Robert Passikoff, founder and president of Brand Keys is not optimistic that the turnaround will succeed. “The plan doesn’t address what the brand can actually sustain,” he says. “It was never a question of financial or production wherewithal for McDonald's, it was about what consumers were willing to believe about the brand and McDonald’s was never very good about measuring that.
“They were geniuses at seeing what the competition was doing and then doing that, but not what the consumer really expected. A kind of hamburger hubris.”
He says McDonald’s can’t rely on its heritage and history anymore partly because the brand looks damaged to today’s consumers. “McDonald’s does serve as a symbol,” he says. “Pretty much for mass-produced fatty, salty, hamburgers and French fries on the dollar-menu they invented. With consumer values moving in an opposite direction then just because you’re big doesn’t mean you can just reverse the trend. For a global brand it’s always difficult to put on the brakes and make the turn. Kind of like turning the Queen Mary around.”
He doesn’t expect sales to improve anytime soon: “Based on every measure of customer engagement and brand assessments in the US, none of the current programs would seem to meet customer expectations à la brand believability. When a customer says that they want healthy, nutritious food they can customize, is McDonald’s the first brand that springs to mind? My prediction is a resounding ‘no’.”
With so many brands out there that can deliver on that, why would you put McDonald’s on your list?

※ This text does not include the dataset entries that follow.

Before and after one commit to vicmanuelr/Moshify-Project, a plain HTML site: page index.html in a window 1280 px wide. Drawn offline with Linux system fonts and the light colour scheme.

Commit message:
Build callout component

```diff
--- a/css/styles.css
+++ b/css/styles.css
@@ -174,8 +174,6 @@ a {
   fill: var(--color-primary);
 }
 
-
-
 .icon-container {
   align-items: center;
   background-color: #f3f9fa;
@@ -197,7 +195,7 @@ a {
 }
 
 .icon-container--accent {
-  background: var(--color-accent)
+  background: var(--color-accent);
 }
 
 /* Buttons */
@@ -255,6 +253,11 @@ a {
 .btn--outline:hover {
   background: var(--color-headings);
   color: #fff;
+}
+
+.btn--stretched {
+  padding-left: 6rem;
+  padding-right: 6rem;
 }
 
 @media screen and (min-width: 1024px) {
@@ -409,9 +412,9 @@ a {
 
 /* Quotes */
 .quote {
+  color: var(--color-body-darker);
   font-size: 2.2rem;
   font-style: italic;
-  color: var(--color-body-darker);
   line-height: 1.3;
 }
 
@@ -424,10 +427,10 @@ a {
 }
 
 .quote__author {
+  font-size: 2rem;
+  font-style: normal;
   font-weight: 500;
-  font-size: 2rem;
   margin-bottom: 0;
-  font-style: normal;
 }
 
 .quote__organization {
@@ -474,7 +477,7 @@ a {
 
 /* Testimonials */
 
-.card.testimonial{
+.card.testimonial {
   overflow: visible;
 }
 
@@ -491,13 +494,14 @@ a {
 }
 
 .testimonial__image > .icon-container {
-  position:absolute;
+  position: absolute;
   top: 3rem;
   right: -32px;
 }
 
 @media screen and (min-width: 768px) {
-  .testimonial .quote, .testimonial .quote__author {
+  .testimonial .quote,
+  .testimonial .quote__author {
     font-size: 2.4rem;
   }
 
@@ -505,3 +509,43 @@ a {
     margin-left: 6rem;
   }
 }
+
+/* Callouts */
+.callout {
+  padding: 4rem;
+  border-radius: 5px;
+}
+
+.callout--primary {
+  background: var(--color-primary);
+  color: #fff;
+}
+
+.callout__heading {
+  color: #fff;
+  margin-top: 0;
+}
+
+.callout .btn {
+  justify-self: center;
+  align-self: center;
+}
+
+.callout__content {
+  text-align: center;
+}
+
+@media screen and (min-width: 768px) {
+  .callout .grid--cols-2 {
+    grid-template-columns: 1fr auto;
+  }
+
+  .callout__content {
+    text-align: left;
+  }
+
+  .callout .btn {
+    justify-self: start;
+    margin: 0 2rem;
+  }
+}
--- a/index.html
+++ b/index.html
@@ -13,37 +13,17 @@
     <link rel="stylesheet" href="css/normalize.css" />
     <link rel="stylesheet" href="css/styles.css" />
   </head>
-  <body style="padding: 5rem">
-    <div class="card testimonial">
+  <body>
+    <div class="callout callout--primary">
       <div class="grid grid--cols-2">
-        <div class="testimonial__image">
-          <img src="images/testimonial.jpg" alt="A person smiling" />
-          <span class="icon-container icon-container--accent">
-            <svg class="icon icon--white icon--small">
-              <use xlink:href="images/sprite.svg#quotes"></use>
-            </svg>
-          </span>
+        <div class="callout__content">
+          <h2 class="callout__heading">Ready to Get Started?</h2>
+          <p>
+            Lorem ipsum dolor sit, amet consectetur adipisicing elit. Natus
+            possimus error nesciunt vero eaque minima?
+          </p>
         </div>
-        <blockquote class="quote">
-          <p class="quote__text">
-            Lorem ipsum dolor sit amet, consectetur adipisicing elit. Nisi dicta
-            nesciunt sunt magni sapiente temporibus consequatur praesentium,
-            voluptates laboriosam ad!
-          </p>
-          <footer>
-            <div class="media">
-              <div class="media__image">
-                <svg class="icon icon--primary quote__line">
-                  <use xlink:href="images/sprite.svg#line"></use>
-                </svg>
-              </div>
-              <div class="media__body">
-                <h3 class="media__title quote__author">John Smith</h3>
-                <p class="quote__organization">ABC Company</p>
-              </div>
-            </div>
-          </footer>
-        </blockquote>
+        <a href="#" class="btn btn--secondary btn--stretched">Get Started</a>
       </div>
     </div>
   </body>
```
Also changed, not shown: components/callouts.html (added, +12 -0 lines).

It won’t happen for them no matter how many tablet-ordering systems they put into place.”
In tomorrow’s instalment of the McDonalds brand audit we hear from Larry Light is a former chief marketing officer at McDonald’s…